The COVID-19 pandemic has exposed deep-rooted structural inequalities in the U.S. Immense, historic and racialized inequity in health and health care and the near-invisible “essential workers” that makes everyone’s daily lives possible.
Who is “essential?” Who is invisible? What rights do people have to safety and dignity in the workplace? Who is considered expendable?
These issues are not new for people with disabilities, who have fought for access to employment and other civil and human rights for more than half a century.
The Vermont Center for Independent Living (VCIL) has issued a new report with data, history, and personal stories of Vermonters with disabilities. The report shines a light on the achievements and potential of people with disabilities as workers, the barriers and challenges they face, the widespread benefits of an inclusive workplace, and the policies necessary to make Vermont a state where everyone can work productively.
“This readable report is the first of its kind about Vermonters with disabilities and paints a picture of our lives in the state,” VCIL Executive Director Sarah Launderville said. “We’re delighted to be starting a new conversation about how Vermont can tap people with disabilities to fill employment needs in the state, which can help to boost the state’s economy as we emerge from the pandemic.”
Its main points are:

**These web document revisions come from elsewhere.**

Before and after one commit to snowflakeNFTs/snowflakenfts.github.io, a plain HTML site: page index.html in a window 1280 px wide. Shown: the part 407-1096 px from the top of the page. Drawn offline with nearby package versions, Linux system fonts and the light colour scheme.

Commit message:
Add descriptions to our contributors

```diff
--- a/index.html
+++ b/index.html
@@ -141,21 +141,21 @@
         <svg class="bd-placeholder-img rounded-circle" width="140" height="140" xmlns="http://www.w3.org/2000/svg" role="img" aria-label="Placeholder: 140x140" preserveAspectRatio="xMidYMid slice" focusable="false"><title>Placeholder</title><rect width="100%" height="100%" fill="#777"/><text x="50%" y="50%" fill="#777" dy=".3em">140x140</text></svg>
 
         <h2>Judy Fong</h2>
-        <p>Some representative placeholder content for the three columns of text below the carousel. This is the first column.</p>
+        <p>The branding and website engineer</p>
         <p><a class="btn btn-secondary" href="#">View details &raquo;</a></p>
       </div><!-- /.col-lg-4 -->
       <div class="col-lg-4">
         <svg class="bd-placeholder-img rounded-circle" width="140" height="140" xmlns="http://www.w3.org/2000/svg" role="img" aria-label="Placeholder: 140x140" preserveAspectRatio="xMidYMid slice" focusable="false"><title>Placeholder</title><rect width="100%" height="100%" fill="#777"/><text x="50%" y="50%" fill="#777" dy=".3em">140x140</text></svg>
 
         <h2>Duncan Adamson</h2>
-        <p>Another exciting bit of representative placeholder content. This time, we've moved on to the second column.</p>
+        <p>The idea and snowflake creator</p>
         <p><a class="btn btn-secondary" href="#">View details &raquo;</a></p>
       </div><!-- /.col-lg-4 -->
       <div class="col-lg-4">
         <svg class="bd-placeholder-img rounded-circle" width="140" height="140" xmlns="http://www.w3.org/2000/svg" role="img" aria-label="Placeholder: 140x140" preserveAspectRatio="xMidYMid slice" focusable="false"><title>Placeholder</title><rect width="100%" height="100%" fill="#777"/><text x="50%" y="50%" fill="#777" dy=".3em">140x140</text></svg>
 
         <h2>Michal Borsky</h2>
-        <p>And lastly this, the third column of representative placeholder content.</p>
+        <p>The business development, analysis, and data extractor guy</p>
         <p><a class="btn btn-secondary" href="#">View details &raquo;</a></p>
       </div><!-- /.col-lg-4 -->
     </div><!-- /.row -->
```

- Vermonters with disabilities are able and willing to work. But only half of the 46,000 of working age are employed.
- Barriers and challenges persist, including the lack of universally designed office systems, limited education options, and inaccessible transportation.
- A truly inclusive workforce would benefit all Vermonters—not just people with disabilities, but their families and communities, other workers and employers—as well as the state economy.
- To fully integrate people with disabilities into the state’s workforce, they need to be able to meet their basic needs; have access to training and higher education; and all workplaces, both in the public and private sectors, need to be accessible to people with disabilities.
The report, the first in a series, was a joint effort of VCIL and the Vermont Developmental Disabilities Council, the Vermont Division for Vocational Rehabilitation, the Vermont Division for the Blind and Visually Impaired, and the Statewide Independent Living Council with support from The Fountain Fund and the Larry Mandell Fund for Racial, Social, and Economic Equity. Public Assets Institute did the research, analysis, writing and design.